I got my first experience catching one of the regular "especial" buses last night. I went to the Mariscal to meet up with my one Ecuadorean friend for a bit and tried to leave in time to catch the Ecovía, which stops running at 10. It was five till, but the last south-bound bus had left. This is one of the three bus rapid transit lines, with platforms and doors like a subway station, that I'd managed to ride exclusively so far.
It's not supposed to be safe walking back to my part of town at night, but it's amazing how fast your perception of the value of money adjusts. I really didn't like the idea of paying a cab two or three dollars to get home when the bus only costs a quarter. I walked up to another busy street that I knew would have plenty of taxis, (there are thousands) thinking I'd perhaps walk a little ways, then hail a cab a little closer to the shady Parque El Ejido. I put my wallet in my underwear for a minute, but realized that regular buses were still running on 12 de Octubre.

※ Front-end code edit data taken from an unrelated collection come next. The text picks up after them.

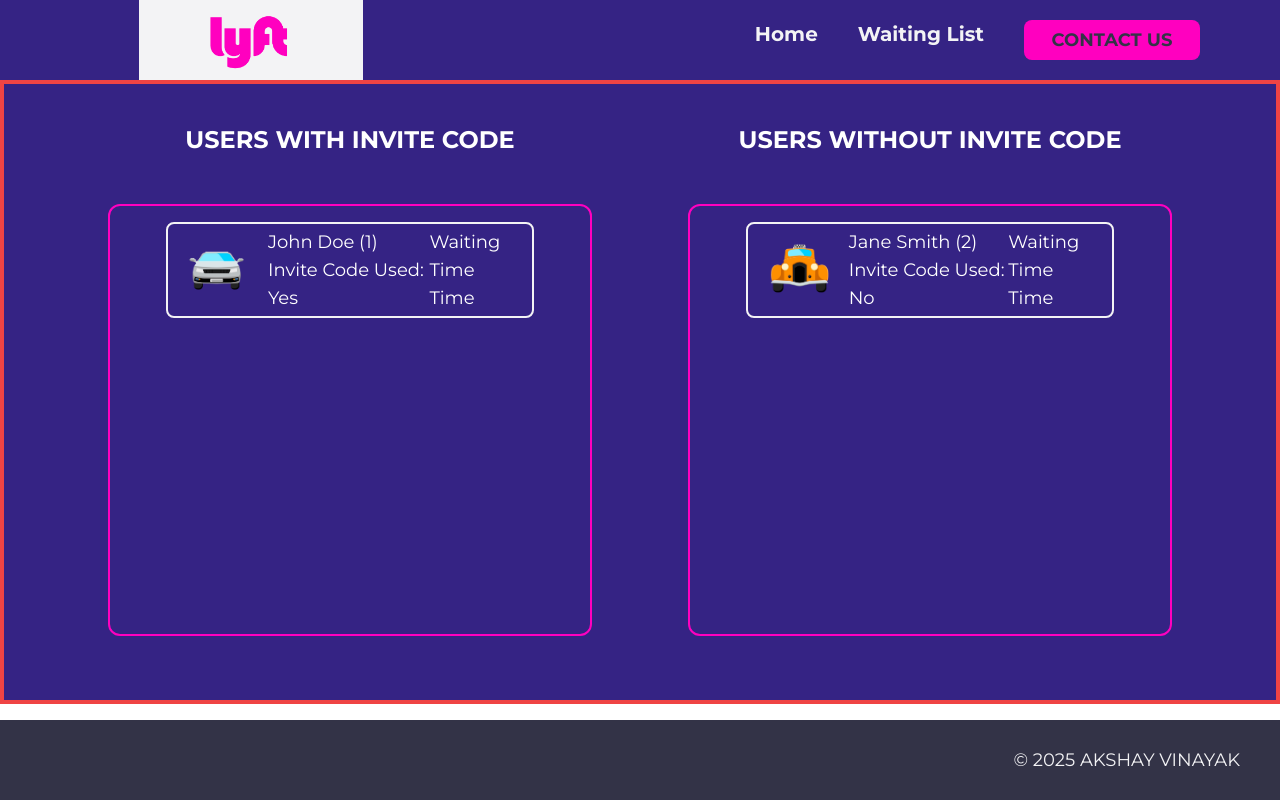
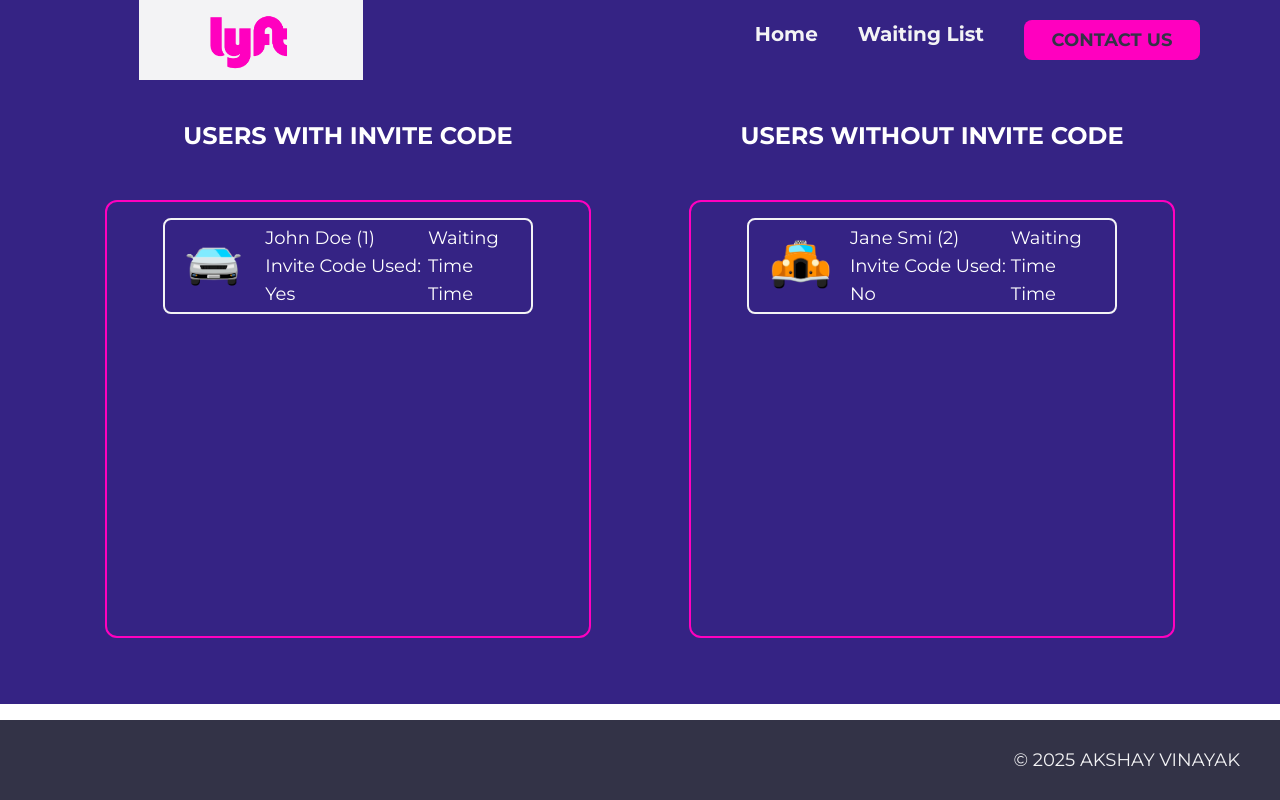
Before and after one commit to akshaykaran/time-traveller-app, a React (Create React App) app: page /waiting-list in a window 1280 px wide. Built offline with nearby package versions, Linux system fonts and the light colour scheme.

Commit message:
adding waiting list creation logic

```diff
--- a/src/Components/Home.js
+++ b/src/Components/Home.js
@@ -2,8 +2,10 @@ import React from "react";
 import { useState } from "react";
 import cars from "../assets/images/waiting_times1.png";
 import useValidation from "../utils/useValidation";
-import { validInviteCodes } from "../utils/mockfile";
+import { validInviteCodes, waitingListData } from "../utils/mockfile";
 import { useNavigate } from "react-router";
+import { useWaitingList } from "../utils/useWaitingList";
+import { getRandomCar } from "../utils/mockfile";
 
 const Home = () => {
   const [userName, setUserName] = useState("");
@@ -12,6 +14,8 @@ const Home = () => {
   const [error, setError] = useState("");
   const validCodes = validInviteCodes;
   const navigate = useNavigate();
+
+  const [waitingList, addUserToList] = useWaitingList(waitingListData);
 
   const code = useValidation(inviteCode, validCodes);
 
@@ -22,7 +26,21 @@ const Home = () => {
       return;
     }
     setError("");
-    navigate("/waiting-list", { state: { userName, inviteCode, code } });
+    addUserToList(userName, code);
+
+    const updatedList = [
+      ...waitingList,
+      {
+        name: userName,
+        hasInviteCode: code,
+        position: code
+          ? waitingList.filter((user) => user.hasInviteCode).length + 1
+          : waitingList.length + 1,
+        car: getRandomCar(),
+      },
+    ];
+
+    navigate("/waiting-list", { state: { waitingList: updatedList } });
   };
 
   return (
--- a/src/Components/WaitingList.js
+++ b/src/Components/WaitingList.js
@@ -1,18 +1,20 @@
 import React from "react";
 import UserCard from "./UserCard";
 import { waitingListData } from "../utils/mockfile";
+import { useLocation } from "react-router";
 
-function WaitingList() {
-  // Filter users with and without invite codes
-  const usersWithInviteCode = waitingListData.filter(
-    (user) => user.hasInviteCode
-  );
-  const usersWithoutInviteCode = waitingListData.filter(
+const WaitingList = () => {
+  const location = useLocation();
+  console.log("location", location);
+  const waitingList = location.state?.waitingList || waitingListData;
+
+  const usersWithInviteCode = waitingList.filter((user) => user.hasInviteCode);
+  const usersWithoutInviteCode = waitingList.filter(
     (user) => !user.hasInviteCode
   );
 
   return (
-    <div className="w-full h-[78vh] bg-customBlue flex lg:px-14 sm:px-10 overflow-hidden border-4 border-red-500">
+    <div className="w-full h-[78vh] bg-customBlue flex lg:px-14 sm:px-10 overflow-hidden">
       <div className="w-3/6 mt-10">
         <div className="flex justify-center items-center">
           <h1 className="text-2xl font-montserrat font-bold text-white align-middle mb-12">
@@ -34,7 +36,6 @@ function WaitingList() {
         </div>
       </div>
 
-      {/* Users without Invite Code Section */}
       <div className="w-3/6 mt-10">
         <div className="flex justify-center items-center">
           <h1 className="text-2xl font-montserrat font-bold text-white align-middle mb-12">
@@ -57,6 +58,6 @@ function WaitingList() {
       </div>
     </div>
   );
-}
+};
 
 export default WaitingList;
--- a/src/utils/mockfile.js
+++ b/src/utils/mockfile.js
@@ -28,7 +28,7 @@ const carImage = [
   car12,
 ];
 
-const getRandomCar = () => {
+export const getRandomCar = () => {
   const randomIndex = Math.floor(Math.random() * carImage.length);
   return carImage[randomIndex];
 };
@@ -36,7 +36,7 @@ const getRandomCar = () => {
 export const waitingListData = [
   { name: "John Doe", hasInviteCode: true, position: 1, car: getRandomCar() },
   {
-    name: "Jane Smith",
+    name: "Jane Smi",
     hasInviteCode: false,
     position: 2,
     car: getRandomCar(),
--- a/src/utils/useWaitingList.js
+++ b/src/utils/useWaitingList.js
@@ -1,16 +1,21 @@
 import { useState } from "react";
-
+import { getRandomCar } from "./mockfile";
 export const useWaitingList = (initialList) => {
   const [waitingList, setWaitingList] = useState(initialList);
 
-  const addUserToList = (newUser) => {
-    const hasInviteCode = newUser.hasInviteCode;
+  const addUserToList = (name, hasInviteCode) => {
     const newPosition = hasInviteCode
-      ? waitingList.filter((u) => u.hasInviteCode).length + 1
+      ? waitingList.filter((user) => user.hasInviteCode).length + 1
       : waitingList.length + 1;
 
-    const updatedList = [...waitingList, { ...newUser, position: newPosition }];
-    setWaitingList(updatedList);
+    const newUser = {
+      name,
+      hasInviteCode,
+      position: newPosition,
+      car: getRandomCar(),
+    };
+
+    setWaitingList([...waitingList, newUser]);
   };
 
   return [waitingList, addUserToList];
```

Buses will stop anywhere. Actually, "slow" is a better word. If you needed them to stop completely, they would, but I stuck out my arm, and a bus pulled over, its door open, so I could jump on without it ever stopping. It appeared to be a longer distance bus, since it had soft seats, but once you hit the city, your long distance bus becomes local, pulling in as many $.25 rides as it can. I asked if it was going by my neighborhood and it was. As can be expected, there was some fringe in the decoration around the ceiling, though not on the windows. The best were the crocheted borders of the visors, with a little hammock hanging between them to hold papers.
We got to Parque Alameda, and I told them I wanted to get off at the light. They slowed and I jumped and landed with a bounce and a spin, which probably looked completely idiotic, but I'd kept my balance and completed my first in-motion boarding and exit, travel in true South American style.